It is only the first of April, but I’m already full speed ahead planning and working on my summer garden plans. We have had some beautiful days in Kentucky, so I’m spending as much time as I can outside getting dirt under my fingernails. I have always planted in traditional rows in the garden but last year I built my first vertical garden arch.
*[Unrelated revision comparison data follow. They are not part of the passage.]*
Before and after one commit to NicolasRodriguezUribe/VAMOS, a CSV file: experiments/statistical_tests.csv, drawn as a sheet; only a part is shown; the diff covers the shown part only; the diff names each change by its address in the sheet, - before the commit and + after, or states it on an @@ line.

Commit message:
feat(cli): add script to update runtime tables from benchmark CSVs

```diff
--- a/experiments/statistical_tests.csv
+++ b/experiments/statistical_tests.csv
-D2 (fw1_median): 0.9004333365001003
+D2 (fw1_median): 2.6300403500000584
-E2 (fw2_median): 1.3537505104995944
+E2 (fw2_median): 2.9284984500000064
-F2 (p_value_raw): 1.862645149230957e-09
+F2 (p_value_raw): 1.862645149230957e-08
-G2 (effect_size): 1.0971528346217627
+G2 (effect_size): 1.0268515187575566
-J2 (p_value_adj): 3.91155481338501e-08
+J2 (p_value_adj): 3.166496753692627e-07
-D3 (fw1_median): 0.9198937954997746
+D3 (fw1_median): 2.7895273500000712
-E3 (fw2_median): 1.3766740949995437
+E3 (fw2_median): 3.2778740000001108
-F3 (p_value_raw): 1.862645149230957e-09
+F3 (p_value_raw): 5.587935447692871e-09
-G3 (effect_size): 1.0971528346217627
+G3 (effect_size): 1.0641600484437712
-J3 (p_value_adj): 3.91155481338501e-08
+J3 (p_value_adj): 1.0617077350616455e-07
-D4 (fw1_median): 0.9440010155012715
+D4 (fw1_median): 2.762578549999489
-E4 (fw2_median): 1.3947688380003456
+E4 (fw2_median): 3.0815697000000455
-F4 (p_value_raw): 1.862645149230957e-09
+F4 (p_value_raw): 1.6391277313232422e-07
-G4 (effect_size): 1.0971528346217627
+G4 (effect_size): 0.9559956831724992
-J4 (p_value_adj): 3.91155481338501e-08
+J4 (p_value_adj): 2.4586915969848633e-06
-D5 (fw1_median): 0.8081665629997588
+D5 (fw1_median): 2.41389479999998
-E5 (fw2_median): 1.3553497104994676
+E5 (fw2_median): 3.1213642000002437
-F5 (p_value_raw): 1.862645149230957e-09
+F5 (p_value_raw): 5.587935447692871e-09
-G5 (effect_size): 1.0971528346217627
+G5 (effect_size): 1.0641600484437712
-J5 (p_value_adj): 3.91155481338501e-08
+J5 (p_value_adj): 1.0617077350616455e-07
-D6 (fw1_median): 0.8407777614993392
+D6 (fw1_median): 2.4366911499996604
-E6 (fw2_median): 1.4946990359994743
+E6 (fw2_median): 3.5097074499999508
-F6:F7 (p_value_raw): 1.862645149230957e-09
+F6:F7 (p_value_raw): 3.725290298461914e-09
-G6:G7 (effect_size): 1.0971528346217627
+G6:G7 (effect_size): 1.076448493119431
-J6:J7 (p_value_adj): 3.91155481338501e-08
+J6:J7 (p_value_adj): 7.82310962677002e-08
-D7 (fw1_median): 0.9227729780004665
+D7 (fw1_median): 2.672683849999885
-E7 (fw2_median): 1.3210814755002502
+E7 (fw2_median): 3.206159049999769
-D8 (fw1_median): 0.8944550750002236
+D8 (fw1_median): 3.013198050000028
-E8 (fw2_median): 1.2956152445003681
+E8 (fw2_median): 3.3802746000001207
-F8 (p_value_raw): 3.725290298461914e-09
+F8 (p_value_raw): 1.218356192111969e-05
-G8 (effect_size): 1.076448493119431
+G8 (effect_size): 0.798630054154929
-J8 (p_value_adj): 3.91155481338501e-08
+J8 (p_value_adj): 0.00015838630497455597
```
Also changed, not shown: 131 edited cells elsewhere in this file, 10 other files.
I had some scrap cattle panels and metal poles in the barn so this was a cheap project that will create a better-growing environment for my climbing vegetables.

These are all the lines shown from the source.